First Look at Karen Gillan's 'Selfie' Makes Us All Look Bad
You know you live in a social media obsessed culture when someone's social media obsession can form the entire basis of a television show's premise. Karen Gillan's upcoming ABC show Selfie is an exaggerated look at what happens when you spend too much time on the Internet and it's unbearable true. Say what you want about social media giving us access to one another's lives in ways we've never been able to achieve before, but pretty soon we're all going to forget how to say hello to each other in real life. The first sneak peek at Selfie takes that to its logical extreme, showing Gillan's character struggling to remember the name of someone she walks past every day.
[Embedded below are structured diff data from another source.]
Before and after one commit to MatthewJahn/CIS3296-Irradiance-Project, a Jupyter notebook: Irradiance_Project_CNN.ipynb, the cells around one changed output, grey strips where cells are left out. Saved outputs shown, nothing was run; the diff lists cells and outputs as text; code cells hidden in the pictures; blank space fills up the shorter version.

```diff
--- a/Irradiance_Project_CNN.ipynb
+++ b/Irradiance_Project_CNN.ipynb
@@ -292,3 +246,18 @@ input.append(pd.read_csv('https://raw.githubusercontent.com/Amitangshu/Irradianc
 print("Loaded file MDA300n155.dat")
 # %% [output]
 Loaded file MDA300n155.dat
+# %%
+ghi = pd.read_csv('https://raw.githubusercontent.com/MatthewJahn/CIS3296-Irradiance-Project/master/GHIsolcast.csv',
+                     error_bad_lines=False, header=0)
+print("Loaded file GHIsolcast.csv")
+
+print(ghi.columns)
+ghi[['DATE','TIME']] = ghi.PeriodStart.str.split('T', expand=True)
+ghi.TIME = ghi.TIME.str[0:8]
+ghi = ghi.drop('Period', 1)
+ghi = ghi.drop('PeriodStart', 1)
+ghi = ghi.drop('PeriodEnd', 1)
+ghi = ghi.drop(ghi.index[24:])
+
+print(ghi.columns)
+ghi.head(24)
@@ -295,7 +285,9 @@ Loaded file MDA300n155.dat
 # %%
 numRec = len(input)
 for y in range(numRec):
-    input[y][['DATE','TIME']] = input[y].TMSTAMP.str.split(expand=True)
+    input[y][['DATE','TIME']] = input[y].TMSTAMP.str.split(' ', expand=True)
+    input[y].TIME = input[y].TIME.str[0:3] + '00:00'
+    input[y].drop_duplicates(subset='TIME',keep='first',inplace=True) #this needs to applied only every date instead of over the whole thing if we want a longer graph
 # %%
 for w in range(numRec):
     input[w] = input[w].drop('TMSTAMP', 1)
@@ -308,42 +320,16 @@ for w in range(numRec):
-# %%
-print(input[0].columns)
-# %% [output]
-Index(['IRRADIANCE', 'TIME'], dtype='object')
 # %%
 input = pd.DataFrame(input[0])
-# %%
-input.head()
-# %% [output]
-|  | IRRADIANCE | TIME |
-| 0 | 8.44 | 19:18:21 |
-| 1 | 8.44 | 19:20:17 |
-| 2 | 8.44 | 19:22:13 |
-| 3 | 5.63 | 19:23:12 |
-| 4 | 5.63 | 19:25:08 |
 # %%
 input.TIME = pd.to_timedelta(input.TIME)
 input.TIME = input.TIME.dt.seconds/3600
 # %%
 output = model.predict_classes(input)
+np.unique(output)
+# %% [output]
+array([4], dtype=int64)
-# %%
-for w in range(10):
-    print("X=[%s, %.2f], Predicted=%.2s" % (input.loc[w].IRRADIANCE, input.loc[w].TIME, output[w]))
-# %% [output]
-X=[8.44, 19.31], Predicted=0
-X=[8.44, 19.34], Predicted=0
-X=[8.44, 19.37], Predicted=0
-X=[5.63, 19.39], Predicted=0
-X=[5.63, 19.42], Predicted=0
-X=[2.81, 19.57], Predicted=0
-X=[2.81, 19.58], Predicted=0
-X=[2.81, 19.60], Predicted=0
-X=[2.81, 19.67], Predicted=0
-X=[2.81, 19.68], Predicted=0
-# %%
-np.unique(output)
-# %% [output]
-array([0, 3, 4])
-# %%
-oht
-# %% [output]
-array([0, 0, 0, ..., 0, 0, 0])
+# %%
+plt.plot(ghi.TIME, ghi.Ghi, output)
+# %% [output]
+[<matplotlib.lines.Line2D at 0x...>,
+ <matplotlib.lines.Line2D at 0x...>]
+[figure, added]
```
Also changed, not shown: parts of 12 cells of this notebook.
Hopefully none of us are that bad yet, but the fact that Selfie is taking a comedic look at what too much time on the Internet will do to your interpersonal relationships doesn't mean that it's not a lesson we shouldn't all learn. It's a culturally relevant update of Pygmalion, a play better known by the title of its musical adaptation My Fair Lady, in which Henry Higgins takes Eliza Doolittle under his wing and teaches her how to navigate the world of high society. This time around, instead of being a professor and phoneticist, Henry is a marketing guru trying to help Eliza Dooley become popular offline instead of just on.
With lessons that begin with just learning a co-worker's name, it's clear that ABC is mining that ridiculous premise for all of the laughs it can provide. Being able to laugh at Eliza will probably help take everyone's mind off the fact that there's a little Eliza Dooley in all of us. How many times have you been more comfortable expressing a thought on Twitter to hundreds of followers rather than offline to a close friend? How many times have you considered yourself close with someone because you're mutual friends on Facebook but you've never actually spoken to them on the phone? How many times has Netflix kept you inside your house when you promised you'd go out with your friends?
If you can answer yes to any or all of these questions, then you probably make up at least 95 percent of Americans. And if you can't answer yes to any of these questions, then you're probably lying.
Watch the sneak peek below.